--- ASSIGNMENT ---
Leave every picture out and return the rest of the listing verbatim.

--- RECORDS FOR THIS TASK ---
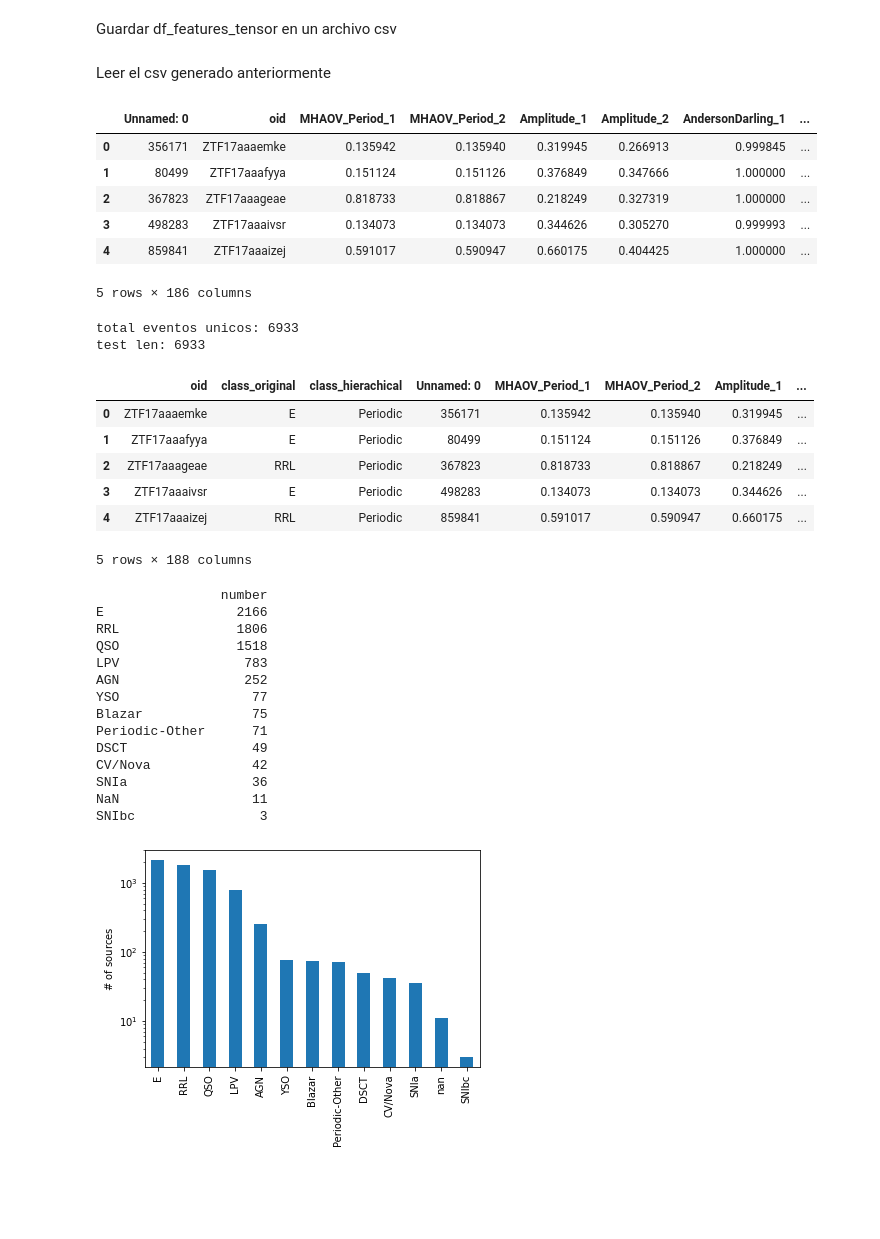
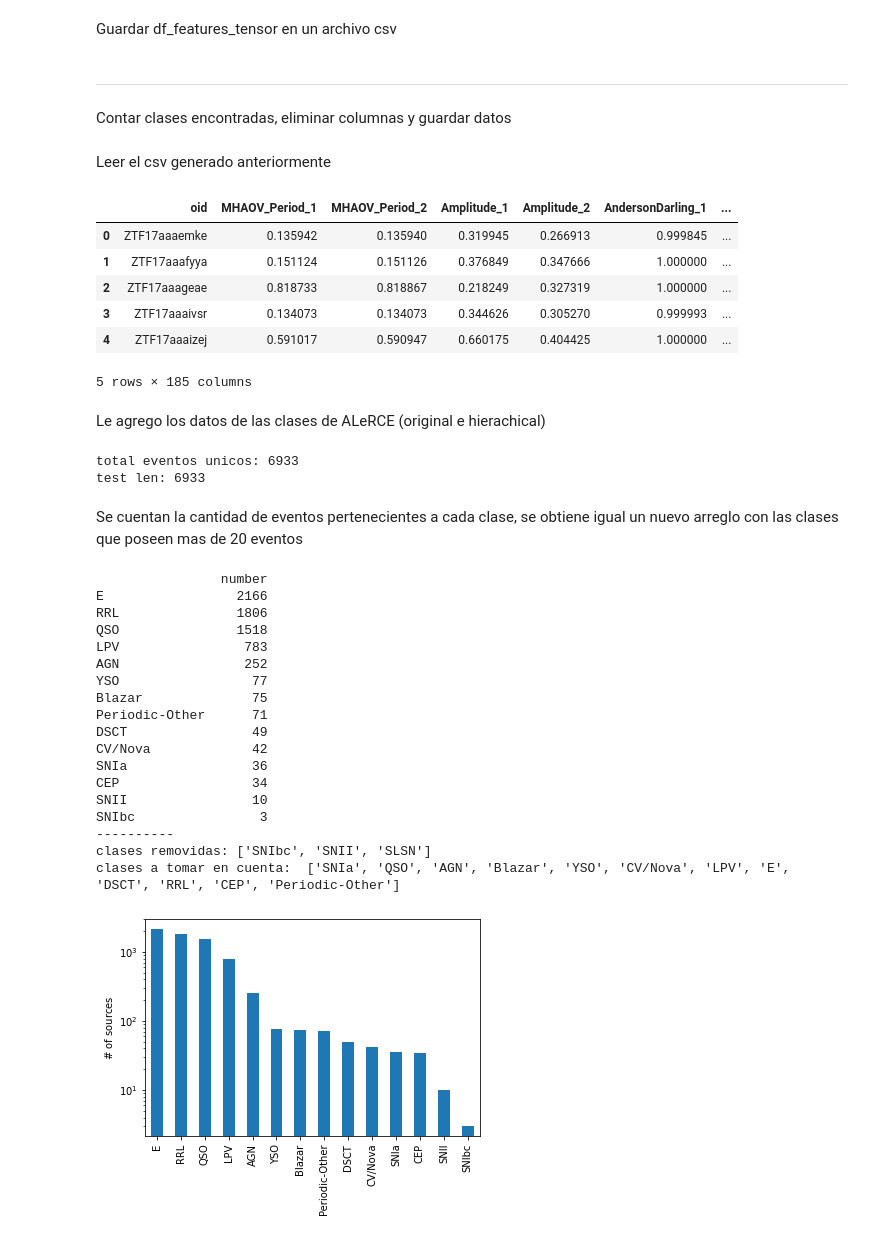
Before and after one commit to LeoQuark/HistogramasAdaptativos, a Jupyter notebook: experimento 4.ipynb, the cells around one changed output. Cells and saved outputs as stored; diff of their text form; code cells hidden in the pictures; blank space fills up the shorter version.

Commit message:
add csv with data of the exp4, df_paula and multiple tensor dimension

```diff
--- a/experimento 4.ipynb
+++ b/experimento 4.ipynb
@@ -482,8 +486,8 @@ print(len(all_event_unique))
 
 init = 0
 finish = 10000
-num_periods = 4
-nbines = 10
+num_periods = 2
+nbines = 5
 array_periods = 2**(np.arange(num_periods)+0)
 # -----------------------------------
 all_columns = df_features.columns.values.tolist()
@@ -568,17 +573,24 @@ df_features_tensor.to_csv('./exp4/features_with_tensor_exp4_6900.csv')
+# %% [markdown]
+--------------
+# %% [markdown]
+Contar clases encontradas, eliminar columnas y guardar datos
 # %% [markdown]
 Leer el csv generado anteriormente
 # %%
 
-df_features_tensor = pd.read_csv('./exp4/features_exp4_4x4x10.csv')
+df_features_tensor = pd.read_csv('./exp4/features_exp4_5x4x5.csv')
+df_features_tensor = df_features_tensor.drop(['Unnamed: 0'],axis=1)
 df_features_tensor.head()
 # %% [output]
-|  | Unnamed: 0 | oid | MHAOV_Period_1 | MHAOV_Period_2 | Amplitude_1 | Amplitude_2 | AndersonDarling_1 | ... |
-| 0 | 356171 | ZTF17aaaemke | 0.135942 | 0.135940 | 0.319945 | 0.266913 | 0.999845 | ... |
-| 1 | 80499 | ZTF17aaafyya | 0.151124 | 0.151126 | 0.376849 | 0.347666 | 1.000000 | ... |
-| 2 | 367823 | ZTF17aaageae | 0.818733 | 0.818867 | 0.218249 | 0.327319 | 1.000000 | ... |
-| 3 | 498283 | ZTF17aaaivsr | 0.134073 | 0.134073 | 0.344626 | 0.305270 | 0.999993 | ... |
-| 4 | 859841 | ZTF17aaaizej | 0.591017 | 0.590947 | 0.660175 | 0.404425 | 1.000000 | ... |
+|  | oid | MHAOV_Period_1 | MHAOV_Period_2 | Amplitude_1 | Amplitude_2 | AndersonDarling_1 | ... |
+| 0 | ZTF17aaaemke | 0.135942 | 0.135940 | 0.319945 | 0.266913 | 0.999845 | ... |
+| 1 | ZTF17aaafyya | 0.151124 | 0.151126 | 0.376849 | 0.347666 | 1.000000 | ... |
+| 2 | ZTF17aaageae | 0.818733 | 0.818867 | 0.218249 | 0.327319 | 1.000000 | ... |
+| 3 | ZTF17aaaivsr | 0.134073 | 0.134073 | 0.344626 | 0.305270 | 0.999993 | ... |
+| 4 | ZTF17aaaizej | 0.591017 | 0.590947 | 0.660175 | 0.404425 | 1.000000 | ... |
-5 rows × 186 columns
+5 rows × 185 columns
+# %% [markdown]
+Le agrego los datos de las clases de ALeRCE (original e hierachical)
 # %%
 ft_oid = df_features_tensor.oid.unique()
 len_df = len(df_features_tensor.oid.unique())
@@ -586,52 +598,66 @@ print(f'total eventos unicos: {len_df}')
 
 df_labels_features = labels.merge(df_features_tensor,on='oid', how='right')
 print(f'test len: {len(df_labels_features)}')
-df_labels_features.head()
+# df_labels_features.head()
 # %% [output]
 total eventos unicos: 6933
 test len: 6933
-|  | oid | class_original | class_hierachical | Unnamed: 0 | MHAOV_Period_1 | MHAOV_Period_2 | Amplitude_1 | ... |
-| 0 | ZTF17aaaemke | E | Periodic | 356171 | 0.135942 | 0.135940 | 0.319945 | ... |
-| 1 | ZTF17aaafyya | E | Periodic | 80499 | 0.151124 | 0.151126 | 0.376849 | ... |
-| 2 | ZTF17aaageae | RRL | Periodic | 367823 | 0.818733 | 0.818867 | 0.218249 | ... |
-| 3 | ZTF17aaaivsr | E | Periodic | 498283 | 0.134073 | 0.134073 | 0.344626 | ... |
-| 4 | ZTF17aaaizej | RRL | Periodic | 859841 | 0.591017 | 0.590947 | 0.660175 | ... |
-5 rows × 188 columns
+# %% [markdown]
+Se cuentan la cantidad de eventos pertenecientes a cada clase, se obtiene igual un nuevo arreglo con las clases que poseen mas de 20 eventos
 # %%
 #defining the classes included in the RF model
 label_order = ['SNIa', 'SNIbc', 'SNII', 'SLSN','QSO','AGN', 'Blazar', 'YSO','CV/Nova',
                'LPV', 'E', 'DSCT', 'RRL', 'CEP','Periodic-Other']
 
-# for index, class_alerce in enumerate(label_order):
-#    print(index+1,'-',class_alerce, df_labels_features['class_original'][df_labels_features['class_original']==class_alerce].shape[0])
+df_labels_features = df_labels_features[df_labels_features['class_original'].notna()]
 
-# print('-'*10)
+amount_accept = 20
+label_remove = []
+for index, class_alerce in enumerate(label_order):
+    amount = df_labels_features['class_original'][df_labels_features['class_original']==class_alerce].shape[0]
+    if(amount < amount_accept):
+        label_remove.append(class_alerce)
+    # print(index+1,'-',class_alerce, amount)
 
 #plotting the number of sources per class for the labeled set
 class_counts = Counter(df_labels_features['class_original'])
 class_counts.most_common()
 # print(class_counts)
 df_hist = pd.DataFrame.from_dict(class_counts, orient='index',columns=['number'])
 df_hist = df_hist.sort_values(by=['number'],ascending=False)
 print(df_hist)
 df_hist.plot(kind='bar',legend=False)
 
 plt.yscale('log')
 plt.ylabel(r'$\#$ of sources')
 plt.savefig('number_sources_labeled_set.pdf',bbox_inches='tight')
+
+print('-'*10)
+
+# remover de la lista label_order las clases que tienen menos de 20 eventos o menos que amount_accept
+for i in range(len(label_remove)):
+    if(label_remove[i] in label_order):
+        label_order.remove(label_remove[i])
+
+print('clases removidas:', label_remove)
+print('clases a tomar en cuenta: ', label_order)
 # %% [output]
                 number
 E                 2166
 RRL               1806
 QSO               1518
 LPV                783
 AGN                252
 YSO                 77
 Blazar              75
 Periodic-Other      71
 DSCT                49
 CV/Nova             42
 SNIa                36
-NaN                 11
+CEP                 34
+SNII                10
 SNIbc                3
+----------
+clases removidas: ['SNIbc', 'SNII', 'SLSN']
+clases a tomar en cuenta:  ['SNIa', 'QSO', 'AGN', 'Blazar', 'YSO', 'CV/Nova', 'LPV', 'E', 'DSCT', 'RRL', 'CEP', 'Periodic-Other']
-[figure, old version]
+[figure, new version]
```
Also changed, not shown: parts of 15 cells of this notebook, 10 other files.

--- EXERCISE SOLUTION ---
Before and after one commit to LeoQuark/HistogramasAdaptativos, a Jupyter notebook: experimento 4.ipynb, the cells around one changed output. Cells and saved outputs as stored; diff of their text form; code cells hidden in the pictures; blank space fills up the shorter version.

Commit message:
add csv with data of the exp4, df_paula and multiple tensor dimension

```diff
--- a/experimento 4.ipynb
+++ b/experimento 4.ipynb
@@ -482,8 +486,8 @@ print(len(all_event_unique))
 
 init = 0
 finish = 10000
-num_periods = 4
-nbines = 10
+num_periods = 2
+nbines = 5
 array_periods = 2**(np.arange(num_periods)+0)
 # -----------------------------------
 all_columns = df_features.columns.values.tolist()
@@ -568,17 +573,24 @@ df_features_tensor.to_csv('./exp4/features_with_tensor_exp4_6900.csv')
+# %% [markdown]
+--------------
+# %% [markdown]
+Contar clases encontradas, eliminar columnas y guardar datos
 # %% [markdown]
 Leer el csv generado anteriormente
 # %%
 
-df_features_tensor = pd.read_csv('./exp4/features_exp4_4x4x10.csv')
+df_features_tensor = pd.read_csv('./exp4/features_exp4_5x4x5.csv')
+df_features_tensor = df_features_tensor.drop(['Unnamed: 0'],axis=1)
 df_features_tensor.head()
 # %% [output]
-|  | Unnamed: 0 | oid | MHAOV_Period_1 | MHAOV_Period_2 | Amplitude_1 | Amplitude_2 | AndersonDarling_1 | ... |
-| 0 | 356171 | ZTF17aaaemke | 0.135942 | 0.135940 | 0.319945 | 0.266913 | 0.999845 | ... |
-| 1 | 80499 | ZTF17aaafyya | 0.151124 | 0.151126 | 0.376849 | 0.347666 | 1.000000 | ... |
-| 2 | 367823 | ZTF17aaageae | 0.818733 | 0.818867 | 0.218249 | 0.327319 | 1.000000 | ... |
-| 3 | 498283 | ZTF17aaaivsr | 0.134073 | 0.134073 | 0.344626 | 0.305270 | 0.999993 | ... |
-| 4 | 859841 | ZTF17aaaizej | 0.591017 | 0.590947 | 0.660175 | 0.404425 | 1.000000 | ... |
+|  | oid | MHAOV_Period_1 | MHAOV_Period_2 | Amplitude_1 | Amplitude_2 | AndersonDarling_1 | ... |
+| 0 | ZTF17aaaemke | 0.135942 | 0.135940 | 0.319945 | 0.266913 | 0.999845 | ... |
+| 1 | ZTF17aaafyya | 0.151124 | 0.151126 | 0.376849 | 0.347666 | 1.000000 | ... |
+| 2 | ZTF17aaageae | 0.818733 | 0.818867 | 0.218249 | 0.327319 | 1.000000 | ... |
+| 3 | ZTF17aaaivsr | 0.134073 | 0.134073 | 0.344626 | 0.305270 | 0.999993 | ... |
+| 4 | ZTF17aaaizej | 0.591017 | 0.590947 | 0.660175 | 0.404425 | 1.000000 | ... |
-5 rows × 186 columns
+5 rows × 185 columns
+# %% [markdown]
+Le agrego los datos de las clases de ALeRCE (original e hierachical)
 # %%
 ft_oid = df_features_tensor.oid.unique()
 len_df = len(df_features_tensor.oid.unique())
@@ -586,52 +598,66 @@ print(f'total eventos unicos: {len_df}')
 
 df_labels_features = labels.merge(df_features_tensor,on='oid', how='right')
 print(f'test len: {len(df_labels_features)}')
-df_labels_features.head()
+# df_labels_features.head()
 # %% [output]
 total eventos unicos: 6933
 test len: 6933
-|  | oid | class_original | class_hierachical | Unnamed: 0 | MHAOV_Period_1 | MHAOV_Period_2 | Amplitude_1 | ... |
-| 0 | ZTF17aaaemke | E | Periodic | 356171 | 0.135942 | 0.135940 | 0.319945 | ... |
-| 1 | ZTF17aaafyya | E | Periodic | 80499 | 0.151124 | 0.151126 | 0.376849 | ... |
-| 2 | ZTF17aaageae | RRL | Periodic | 367823 | 0.818733 | 0.818867 | 0.218249 | ... |
-| 3 | ZTF17aaaivsr | E | Periodic | 498283 | 0.134073 | 0.134073 | 0.344626 | ... |
-| 4 | ZTF17aaaizej | RRL | Periodic | 859841 | 0.591017 | 0.590947 | 0.660175 | ... |
-5 rows × 188 columns
+# %% [markdown]
+Se cuentan la cantidad de eventos pertenecientes a cada clase, se obtiene igual un nuevo arreglo con las clases que poseen mas de 20 eventos
 # %%
 #defining the classes included in the RF model
 label_order = ['SNIa', 'SNIbc', 'SNII', 'SLSN','QSO','AGN', 'Blazar', 'YSO','CV/Nova',
                'LPV', 'E', 'DSCT', 'RRL', 'CEP','Periodic-Other']
 
-# for index, class_alerce in enumerate(label_order):
-#    print(index+1,'-',class_alerce, df_labels_features['class_original'][df_labels_features['class_original']==class_alerce].shape[0])
+df_labels_features = df_labels_features[df_labels_features['class_original'].notna()]
 
-# print('-'*10)
+amount_accept = 20
+label_remove = []
+for index, class_alerce in enumerate(label_order):
+    amount = df_labels_features['class_original'][df_labels_features['class_original']==class_alerce].shape[0]
+    if(amount < amount_accept):
+        label_remove.append(class_alerce)
+    # print(index+1,'-',class_alerce, amount)
 
 #plotting the number of sources per class for the labeled set
 class_counts = Counter(df_labels_features['class_original'])
 class_counts.most_common()
 # print(class_counts)
 df_hist = pd.DataFrame.from_dict(class_counts, orient='index',columns=['number'])
 df_hist = df_hist.sort_values(by=['number'],ascending=False)
 print(df_hist)
 df_hist.plot(kind='bar',legend=False)
 
 plt.yscale('log')
 plt.ylabel(r'$\#$ of sources')
 plt.savefig('number_sources_labeled_set.pdf',bbox_inches='tight')
+
+print('-'*10)
+
+# remover de la lista label_order las clases que tienen menos de 20 eventos o menos que amount_accept
+for i in range(len(label_remove)):
+    if(label_remove[i] in label_order):
+        label_order.remove(label_remove[i])
+
+print('clases removidas:', label_remove)
+print('clases a tomar en cuenta: ', label_order)
 # %% [output]
                 number
 E                 2166
 RRL               1806
 QSO               1518
 LPV                783
 AGN                252
 YSO                 77
 Blazar              75
 Periodic-Other      71
 DSCT                49
 CV/Nova             42
 SNIa                36
-NaN                 11
+CEP                 34
+SNII                10
 SNIbc                3
+----------
+clases removidas: ['SNIbc', 'SNII', 'SLSN']
+clases a tomar en cuenta:  ['SNIa', 'QSO', 'AGN', 'Blazar', 'YSO', 'CV/Nova', 'LPV', 'E', 'DSCT', 'RRL', 'CEP', 'Periodic-Other']
-[figure, old version]
+[figure, new version]
```
Also changed, not shown: parts of 15 cells of this notebook, 10 other files.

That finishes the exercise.